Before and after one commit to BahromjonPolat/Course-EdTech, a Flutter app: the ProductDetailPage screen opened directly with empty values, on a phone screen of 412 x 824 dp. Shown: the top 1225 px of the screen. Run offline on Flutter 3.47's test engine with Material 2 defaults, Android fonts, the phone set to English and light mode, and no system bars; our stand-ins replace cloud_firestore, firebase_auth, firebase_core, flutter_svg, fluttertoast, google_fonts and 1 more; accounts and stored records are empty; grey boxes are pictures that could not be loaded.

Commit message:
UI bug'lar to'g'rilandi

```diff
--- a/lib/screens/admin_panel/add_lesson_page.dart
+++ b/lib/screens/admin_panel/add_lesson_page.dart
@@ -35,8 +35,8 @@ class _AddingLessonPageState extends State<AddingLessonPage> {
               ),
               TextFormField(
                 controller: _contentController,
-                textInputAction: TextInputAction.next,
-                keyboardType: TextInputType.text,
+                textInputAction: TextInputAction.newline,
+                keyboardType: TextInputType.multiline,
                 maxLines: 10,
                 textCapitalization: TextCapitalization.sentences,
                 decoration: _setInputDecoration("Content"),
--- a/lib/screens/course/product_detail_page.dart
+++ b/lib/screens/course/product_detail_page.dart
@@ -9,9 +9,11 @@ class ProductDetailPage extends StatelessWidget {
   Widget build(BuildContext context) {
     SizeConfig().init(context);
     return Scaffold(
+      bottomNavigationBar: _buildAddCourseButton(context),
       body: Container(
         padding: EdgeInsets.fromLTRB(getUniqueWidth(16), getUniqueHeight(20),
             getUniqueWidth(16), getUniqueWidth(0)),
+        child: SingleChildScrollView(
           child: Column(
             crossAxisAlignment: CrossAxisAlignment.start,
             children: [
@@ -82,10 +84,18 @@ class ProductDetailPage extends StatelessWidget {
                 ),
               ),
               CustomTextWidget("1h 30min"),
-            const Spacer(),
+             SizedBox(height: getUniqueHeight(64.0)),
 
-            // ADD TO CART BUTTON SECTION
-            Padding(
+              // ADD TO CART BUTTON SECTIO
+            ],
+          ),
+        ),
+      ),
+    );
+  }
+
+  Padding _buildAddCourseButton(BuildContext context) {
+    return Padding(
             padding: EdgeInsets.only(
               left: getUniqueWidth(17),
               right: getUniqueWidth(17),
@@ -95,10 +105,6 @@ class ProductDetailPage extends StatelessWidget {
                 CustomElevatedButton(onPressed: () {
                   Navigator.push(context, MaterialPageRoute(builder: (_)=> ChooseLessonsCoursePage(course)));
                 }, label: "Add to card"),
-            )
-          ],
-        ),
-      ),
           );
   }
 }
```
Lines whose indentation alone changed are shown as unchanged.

============

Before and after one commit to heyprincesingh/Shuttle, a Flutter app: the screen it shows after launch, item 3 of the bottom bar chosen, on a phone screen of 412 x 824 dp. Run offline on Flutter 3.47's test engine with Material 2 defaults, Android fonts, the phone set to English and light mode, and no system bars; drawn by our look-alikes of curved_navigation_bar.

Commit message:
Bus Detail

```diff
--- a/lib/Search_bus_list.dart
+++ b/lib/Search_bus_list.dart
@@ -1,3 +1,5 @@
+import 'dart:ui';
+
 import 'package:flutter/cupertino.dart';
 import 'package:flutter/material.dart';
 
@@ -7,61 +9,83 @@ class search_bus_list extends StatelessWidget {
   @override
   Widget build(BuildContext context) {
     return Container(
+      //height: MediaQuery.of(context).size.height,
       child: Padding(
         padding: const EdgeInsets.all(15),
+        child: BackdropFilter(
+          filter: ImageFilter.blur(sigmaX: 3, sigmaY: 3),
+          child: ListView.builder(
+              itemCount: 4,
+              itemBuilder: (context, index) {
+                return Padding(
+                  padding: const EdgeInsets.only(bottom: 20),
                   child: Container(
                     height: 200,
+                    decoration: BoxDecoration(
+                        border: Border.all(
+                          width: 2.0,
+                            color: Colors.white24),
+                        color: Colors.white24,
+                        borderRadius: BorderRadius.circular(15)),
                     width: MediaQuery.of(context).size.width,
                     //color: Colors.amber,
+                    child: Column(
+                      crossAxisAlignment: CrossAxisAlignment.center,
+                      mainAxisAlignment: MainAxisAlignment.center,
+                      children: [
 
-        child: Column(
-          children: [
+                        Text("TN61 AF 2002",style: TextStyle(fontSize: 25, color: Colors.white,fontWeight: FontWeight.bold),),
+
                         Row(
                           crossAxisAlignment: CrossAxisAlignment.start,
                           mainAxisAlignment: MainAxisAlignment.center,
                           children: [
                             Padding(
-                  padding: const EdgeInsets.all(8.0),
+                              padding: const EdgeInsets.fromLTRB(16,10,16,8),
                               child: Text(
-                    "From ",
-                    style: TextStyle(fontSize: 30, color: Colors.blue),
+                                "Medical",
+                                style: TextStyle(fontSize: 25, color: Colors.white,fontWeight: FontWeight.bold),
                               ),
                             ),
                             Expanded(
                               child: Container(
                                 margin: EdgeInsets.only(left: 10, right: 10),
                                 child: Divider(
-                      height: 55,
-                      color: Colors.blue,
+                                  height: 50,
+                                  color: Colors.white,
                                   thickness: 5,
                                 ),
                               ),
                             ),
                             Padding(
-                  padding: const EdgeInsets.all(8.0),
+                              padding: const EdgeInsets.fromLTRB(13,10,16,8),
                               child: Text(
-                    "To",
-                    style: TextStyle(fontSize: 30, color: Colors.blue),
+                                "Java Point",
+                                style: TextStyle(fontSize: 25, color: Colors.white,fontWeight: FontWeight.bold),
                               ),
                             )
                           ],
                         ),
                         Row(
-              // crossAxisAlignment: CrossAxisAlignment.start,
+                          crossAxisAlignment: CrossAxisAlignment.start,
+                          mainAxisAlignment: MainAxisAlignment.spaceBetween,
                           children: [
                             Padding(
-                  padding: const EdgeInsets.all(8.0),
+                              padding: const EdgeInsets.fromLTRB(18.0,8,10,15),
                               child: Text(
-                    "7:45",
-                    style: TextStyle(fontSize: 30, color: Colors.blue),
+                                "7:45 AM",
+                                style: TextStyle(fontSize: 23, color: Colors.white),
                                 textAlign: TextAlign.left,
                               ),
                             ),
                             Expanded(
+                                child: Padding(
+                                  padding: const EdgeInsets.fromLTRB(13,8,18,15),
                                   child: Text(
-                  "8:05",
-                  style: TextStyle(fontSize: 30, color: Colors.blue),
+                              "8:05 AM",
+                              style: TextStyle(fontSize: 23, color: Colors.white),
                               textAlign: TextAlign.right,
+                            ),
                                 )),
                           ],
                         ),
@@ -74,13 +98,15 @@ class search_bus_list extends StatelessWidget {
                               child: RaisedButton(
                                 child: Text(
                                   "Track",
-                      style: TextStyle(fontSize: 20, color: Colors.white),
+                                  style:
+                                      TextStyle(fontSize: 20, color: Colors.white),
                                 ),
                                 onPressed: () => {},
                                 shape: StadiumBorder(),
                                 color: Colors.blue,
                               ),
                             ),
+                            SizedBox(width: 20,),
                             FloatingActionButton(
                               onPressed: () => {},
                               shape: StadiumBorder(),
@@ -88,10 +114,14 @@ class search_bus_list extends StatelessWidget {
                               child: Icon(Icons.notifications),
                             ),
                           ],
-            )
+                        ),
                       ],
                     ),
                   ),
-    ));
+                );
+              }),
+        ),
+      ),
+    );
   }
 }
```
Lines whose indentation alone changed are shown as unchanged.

============

● Problem requirements
Say how many lines of the listing above include the word "StadiumBorder", giving the number alone.

● Answer box
2